By Oliver Iglesias     Oct 9, 2009 in Sports
As he entered the WaMu Theater Lobby at the Madison Square Garden for the final press conference on Oct. 7, a young fighter exuded exuberance and confidence as he and his Team were greeted by members of the media.
No, he is not Puerto Rican Juan Manuel Lopez, the main event fighter who will be battling Rogers Mtagwa of Philadelphia for the former’s WBO super-bantamweight title on Saturday, 10 October 2009.
He is none other than the current WBA interim featherweight champion who will be co-featured against Panama’s Whyber Garcia (22-6, 15 KO).
His name: Yuriorkis “El Ciclon de Guantanamo” Gamboa of Cuba.
His record: 15-0, 13 KOs.

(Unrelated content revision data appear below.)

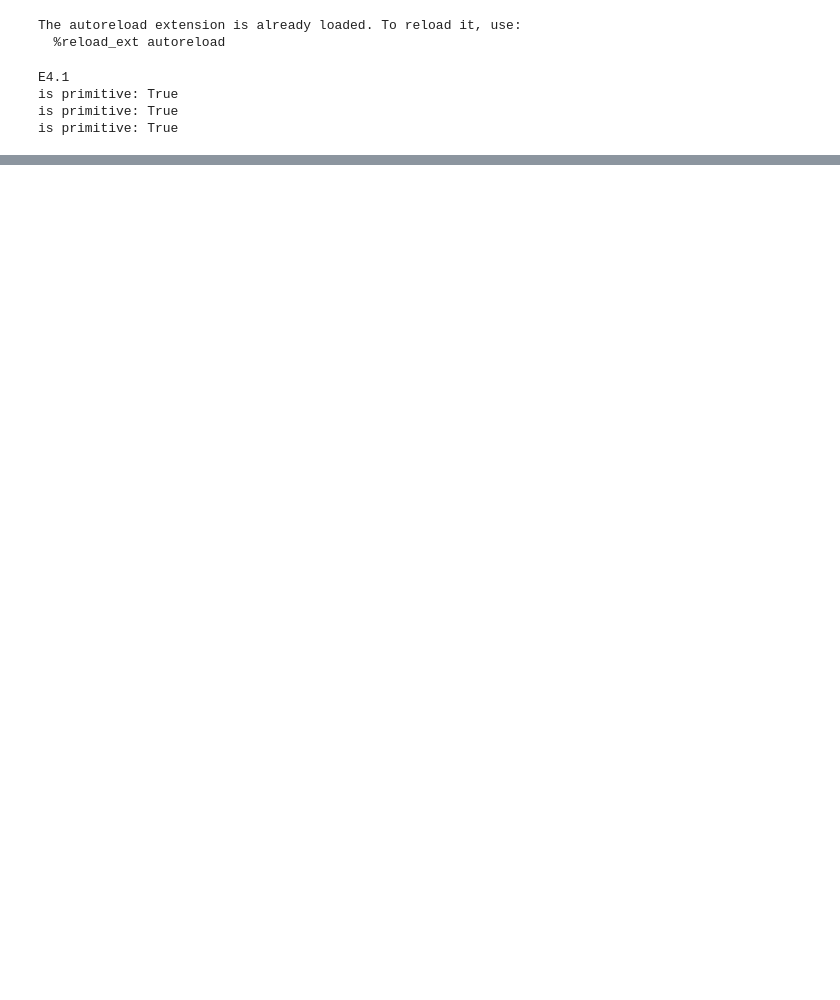
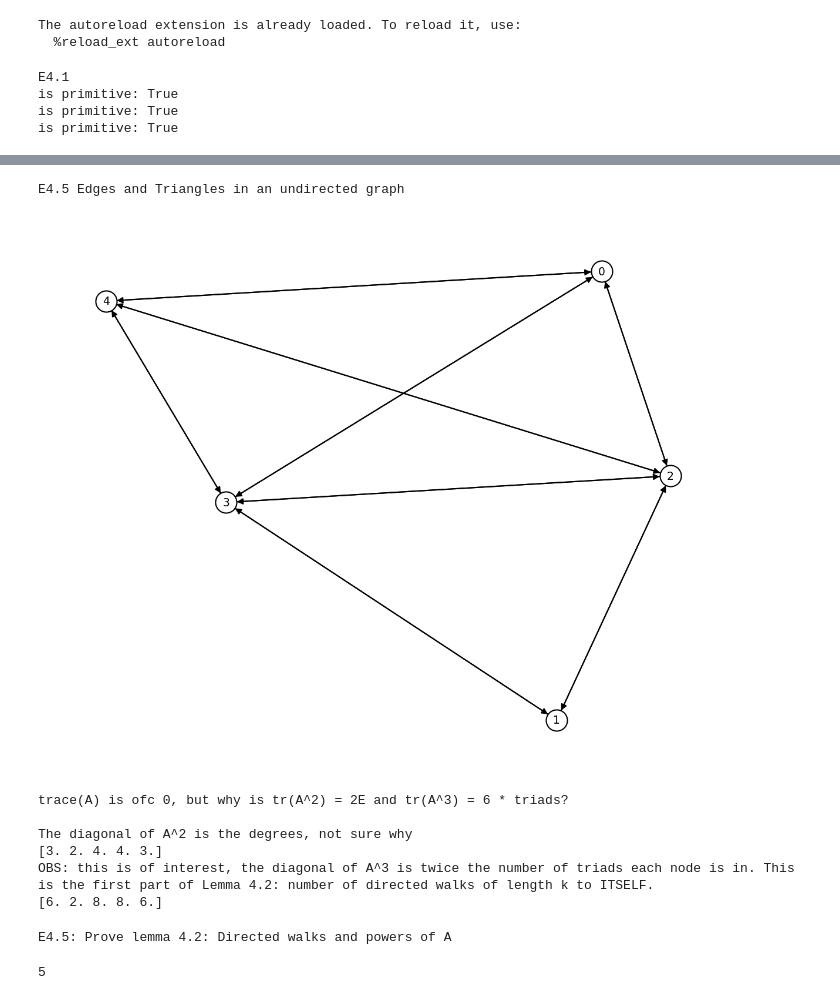
Before and after one commit to jakobgotberg/antagonism_in_hypernetworks, a Jupyter notebook: networkx_exp.ipynb, the cells around one changed output, grey strips where cells are left out. Saved outputs shown, nothing was run; the diff lists cells and outputs as text; code cells hidden in the pictures; blank space fills up the shorter version.

```diff
--- a/networkx_exp.ipynb
+++ b/networkx_exp.ipynb
@@ -115,0 +149,28 @@ The eigenvalues have a strange pattern that I do not understand
+# %%
+print("E4.5 Edges and Triangles in an undirected graph")
+n = 5
+A = mu.get_random_uni(5)
+draw_it(A)
+print("trace(A) is ofc 0, but why is tr(A^2) = 2E and tr(A^3) = 6 * triads?")
+
+print("\nThe diagonal of A^2 is the degrees, not sure why")
+print(np.diag(mp(A,2)))
+print("OBS: this is of interest, the diagonal of A^3 is twice \
+the number of triads each node is in. This is the first part of Lemma 4.2: number of, directed, \
+walks of length k to ITSELF.")
+print(np.diag(mp(A,3)))
+# %% [output]
+E4.5 Edges and Triangles in an undirected graph
+[figure, added]
+trace(A) is ofc 0, but why is tr(A^2) = 2E and tr(A^3) = 6 * triads?
+
+The diagonal of A^2 is the degrees, not sure why
+[3. 2. 4. 4. 3.]
+OBS: this is of interest, the diagonal of A^3 is twice the number of triads each node is in. This is the first part of Lemma 4.2: number of directed walks of length k to ITSELF.
+[6. 2. 8. 8. 6.]
+# %%
+print("E4.5: Prove lemma 4.2: Directed walks and powers of A")
+n
+# %% [output]
+E4.5: Prove lemma 4.2: Directed walks and powers of A
+5
```
Also changed, not shown: parts of 8 cells of this notebook, 2 other files.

The road to glory continues to be an uphill battle for Yuriorkis, fondly called “Yuri” by his peers.
Just who is Yuriorkis Gamboa?

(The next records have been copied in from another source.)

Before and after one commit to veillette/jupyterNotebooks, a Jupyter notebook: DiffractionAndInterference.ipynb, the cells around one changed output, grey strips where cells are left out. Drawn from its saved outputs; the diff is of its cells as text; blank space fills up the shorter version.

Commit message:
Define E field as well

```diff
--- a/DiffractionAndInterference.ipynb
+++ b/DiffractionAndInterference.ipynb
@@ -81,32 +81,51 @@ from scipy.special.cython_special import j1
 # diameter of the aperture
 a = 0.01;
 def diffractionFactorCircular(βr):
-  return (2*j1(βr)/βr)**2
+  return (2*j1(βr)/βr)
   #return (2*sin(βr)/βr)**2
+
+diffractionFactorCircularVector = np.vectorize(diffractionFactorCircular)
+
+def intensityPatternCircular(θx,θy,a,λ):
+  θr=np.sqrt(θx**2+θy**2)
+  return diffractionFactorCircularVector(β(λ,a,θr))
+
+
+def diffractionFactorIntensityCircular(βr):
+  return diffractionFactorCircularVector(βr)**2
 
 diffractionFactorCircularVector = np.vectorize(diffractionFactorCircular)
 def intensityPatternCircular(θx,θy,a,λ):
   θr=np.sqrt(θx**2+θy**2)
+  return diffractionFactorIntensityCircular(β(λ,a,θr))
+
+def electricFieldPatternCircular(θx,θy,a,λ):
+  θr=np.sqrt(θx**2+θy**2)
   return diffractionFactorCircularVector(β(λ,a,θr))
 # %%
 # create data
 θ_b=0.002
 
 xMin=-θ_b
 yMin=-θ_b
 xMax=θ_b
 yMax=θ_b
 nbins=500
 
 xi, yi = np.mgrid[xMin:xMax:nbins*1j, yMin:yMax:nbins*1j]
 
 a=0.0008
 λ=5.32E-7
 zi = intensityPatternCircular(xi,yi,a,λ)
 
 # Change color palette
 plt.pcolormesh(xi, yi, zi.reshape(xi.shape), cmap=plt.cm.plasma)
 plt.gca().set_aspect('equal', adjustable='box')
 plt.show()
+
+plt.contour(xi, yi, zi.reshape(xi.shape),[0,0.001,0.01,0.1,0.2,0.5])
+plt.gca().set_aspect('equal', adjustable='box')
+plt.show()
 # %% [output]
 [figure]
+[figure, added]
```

Born on 23 December 1981 and embraced by a strong amateur boxing background, he was the gold medal winner in the 2004 Olympic flyweight class in Athens, Greece several months after being crowned the 2003 Pan American Games champion of the same division.
Gamboa says through an interpreter, “I’ve got two brothers and two sisters. My parents don’t work. My dad is a former fighter, he was on the Cuban team. His name is Carlos Gamboa. My mom is a homemaker. "[Note: Yuriorkis’ mother and siblings still live in Cuba]

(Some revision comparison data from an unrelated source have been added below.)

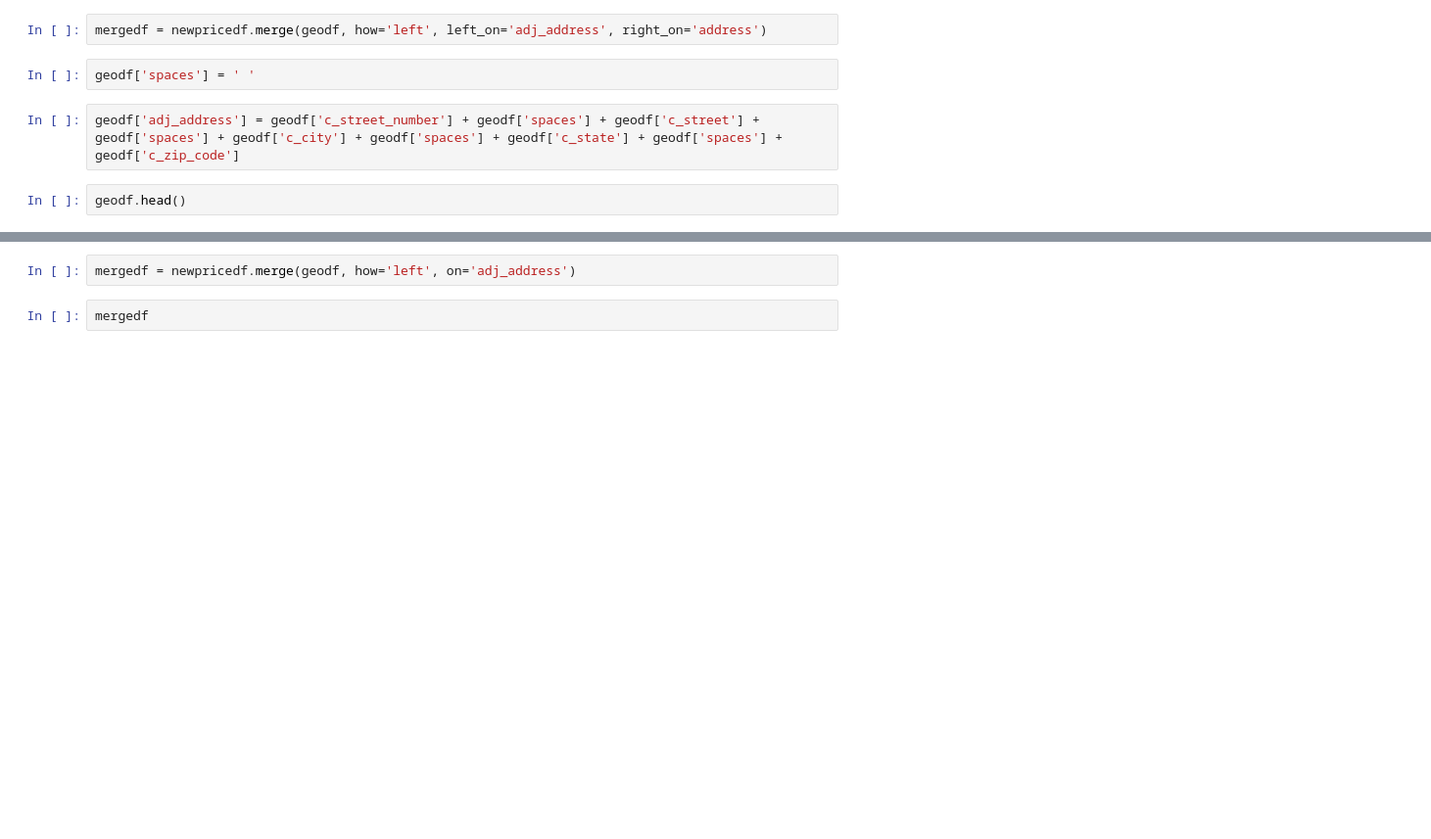
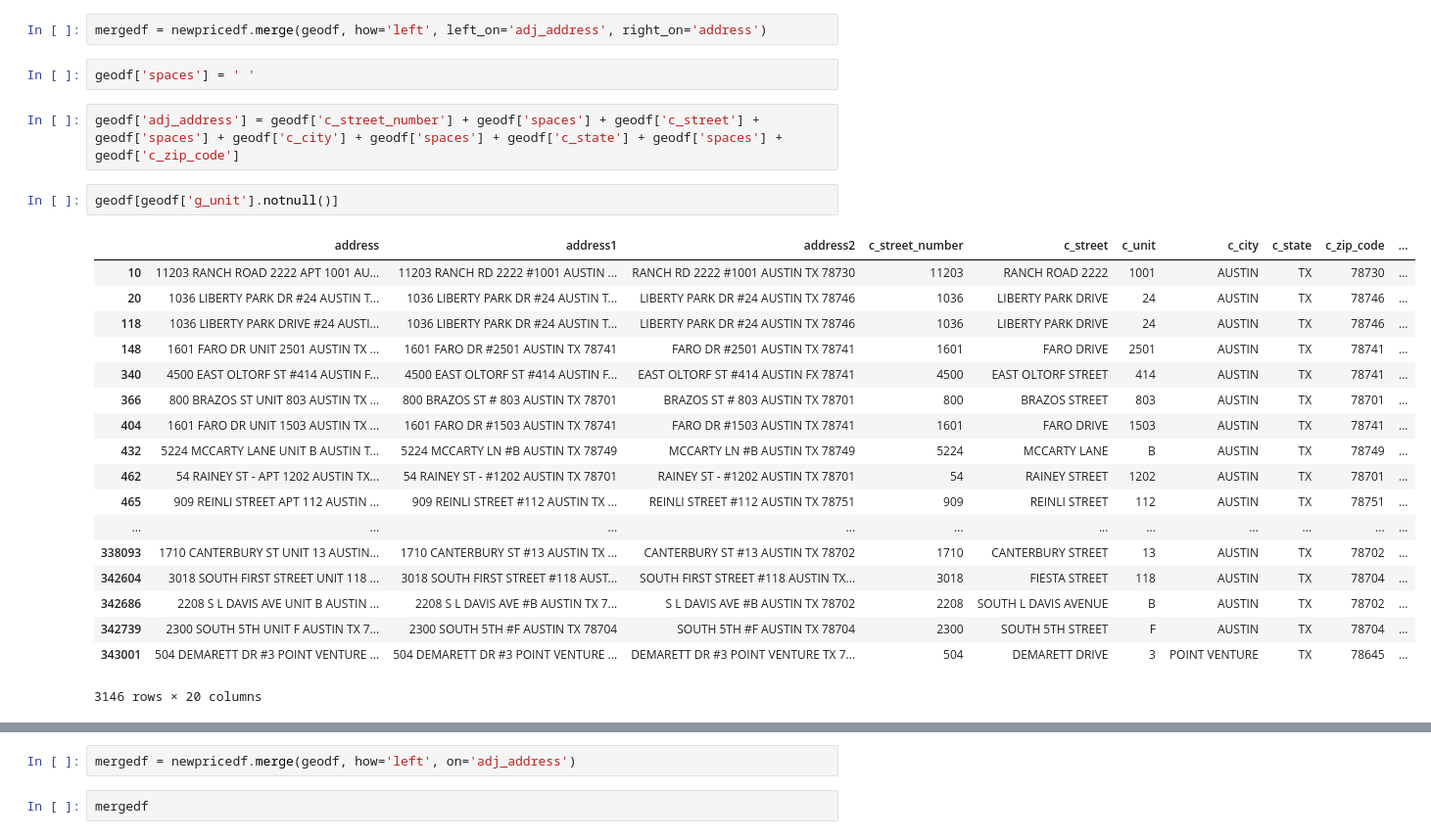
Before and after one commit to AustinMadert/real_estate_opportunity_lih, a Jupyter notebook: data_munging.ipynb, the cells around one changed output, grey strips where cells are left out. Shown at 98% size. Saved outputs shown, nothing was run; the diff lists cells and outputs as text; blank space fills up the shorter version.

```diff
--- a/data_munging.ipynb
+++ b/data_munging.ipynb
@@ -97,5 +168,24 @@ mergedf = newpricedf.merge(geodf, how='left', left_on='adj_address', right_on='a
 geodf['spaces'] = ' '
 # %%
 geodf['adj_address'] = geodf['c_street_number'] + geodf['spaces'] + geodf['c_street'] + geodf['spaces'] + geodf['c_city'] + geodf['spaces'] + geodf['c_state'] + geodf['spaces'] + geodf['c_zip_code']
-# %%
-geodf.head()
+# %%
+geodf[geodf['g_unit'].notnull()]
+# %% [output]
+|  | address | address1 | address2 | c_street_number | c_street | c_unit | c_city | c_state | c_zip_code | ... |
+| 10 | 11203 RANCH ROAD 2222 APT 1001 AU... | 11203 RANCH RD 2222 #1001 AUSTIN ... | RANCH RD 2222 #1001 AUSTIN TX 78730 | 11203 | RANCH ROAD 2222 | 1001 | AUSTIN | TX | 78730 | ... |
+| 20 | 1036 LIBERTY PARK DR #24 AUSTIN T... | 1036 LIBERTY PARK DR #24 AUSTIN T... | LIBERTY PARK DR #24 AUSTIN TX 78746 | 1036 | LIBERTY PARK DRIVE | 24 | AUSTIN | TX | 78746 | ... |
+| 118 | 1036 LIBERTY PARK DRIVE #24 AUSTI... | 1036 LIBERTY PARK DR #24 AUSTIN T... | LIBERTY PARK DR #24 AUSTIN TX 78746 | 1036 | LIBERTY PARK DRIVE | 24 | AUSTIN | TX | 78746 | ... |
+| 148 | 1601 FARO DR UNIT 2501 AUSTIN TX ... | 1601 FARO DR #2501 AUSTIN TX 78741 | FARO DR #2501 AUSTIN TX 78741 | 1601 | FARO DRIVE | 2501 | AUSTIN | TX | 78741 | ... |
+| 340 | 4500 EAST OLTORF ST #414 AUSTIN F... | 4500 EAST OLTORF ST #414 AUSTIN F... | EAST OLTORF ST #414 AUSTIN FX 78741 | 4500 | EAST OLTORF STREET | 414 | AUSTIN | TX | 78741 | ... |
+| 366 | 800 BRAZOS ST UNIT 803 AUSTIN TX ... | 800 BRAZOS ST # 803 AUSTIN TX 78701 | BRAZOS ST # 803 AUSTIN TX 78701 | 800 | BRAZOS STREET | 803 | AUSTIN | TX | 78701 | ... |
+| 404 | 1601 FARO DR UNIT 1503 AUSTIN TX ... | 1601 FARO DR #1503 AUSTIN TX 78741 | FARO DR #1503 AUSTIN TX 78741 | 1601 | FARO DRIVE | 1503 | AUSTIN | TX | 78741 | ... |
+| 432 | 5224 MCCARTY LANE UNIT B AUSTIN T... | 5224 MCCARTY LN #B AUSTIN TX 78749 | MCCARTY LN #B AUSTIN TX 78749 | 5224 | MCCARTY LANE | B | AUSTIN | TX | 78749 | ... |
+| 462 | 54 RAINEY ST - APT 1202 AUSTIN TX... | 54 RAINEY ST - #1202 AUSTIN TX 78701 | RAINEY ST - #1202 AUSTIN TX 78701 | 54 | RAINEY STREET | 1202 | AUSTIN | TX | 78701 | ... |
+| 465 | 909 REINLI STREET APT 112 AUSTIN ... | 909 REINLI STREET #112 AUSTIN TX ... | REINLI STREET #112 AUSTIN TX 78751 | 909 | REINLI STREET | 112 | AUSTIN | TX | 78751 | ... |
+| ... | ... | ... | ... | ... | ... | ... | ... | ... | ... | ... |
+| 338093 | 1710 CANTERBURY ST UNIT 13 AUSTIN... | 1710 CANTERBURY ST #13 AUSTIN TX ... | CANTERBURY ST #13 AUSTIN TX 78702 | 1710 | CANTERBURY STREET | 13 | AUSTIN | TX | 78702 | ... |
+| 342604 | 3018 SOUTH FIRST STREET UNIT 118 ... | 3018 SOUTH FIRST STREET #118 AUST... | SOUTH FIRST STREET #118 AUSTIN TX... | 3018 | FIESTA STREET | 118 | AUSTIN | TX | 78704 | ... |
+| 342686 | 2208 S L DAVIS AVE UNIT B AUSTIN ... | 2208 S L DAVIS AVE #B AUSTIN TX 7... | S L DAVIS AVE #B AUSTIN TX 78702 | 2208 | SOUTH L DAVIS AVENUE | B | AUSTIN | TX | 78702 | ... |
+| 342739 | 2300 SOUTH 5TH UNIT F AUSTIN TX 7... | 2300 SOUTH 5TH #F AUSTIN TX 78704 | SOUTH 5TH #F AUSTIN TX 78704 | 2300 | SOUTH 5TH STREET | F | AUSTIN | TX | 78704 | ... |
+| 343001 | 504 DEMARETT DR #3 POINT VENTURE ... | 504 DEMARETT DR #3 POINT VENTURE ... | DEMARETT DR #3 POINT VENTURE TX 7... | 504 | DEMARETT DRIVE | 3 | POINT VENTURE | TX | 78645 | ... |
+3146 rows × 20 columns
```
Also changed, not shown: parts of 14 cells of this notebook, 2 other files.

Yuri and Odlanier joke around
Yuri and Odlanier joke around
Oliver Iglesias
“I’ve been going to the gym ever since I was a little boy watching my dad train. I started boxing when I was seven years old. I had 245 amateur fights, with 15 losses."
“I knew Joel Casamayor in Guantanamo. He used to train with my dad on the national team. My house in Guantanamo was exactly eight blocks away from the house where Casamayor was born and raised," he continued.
“I lived in the camp for the Cuban National Team. It’s called ‘La Finca’ – that means ‘The Farm.’ They had a Farm in Guantanamo for that province, and when I made the National Team, I went to La Finca in Havana. I moved there when I was 17 and lived there until 2006. You live there all year and get one week off – from Christmas to New Year’s Day."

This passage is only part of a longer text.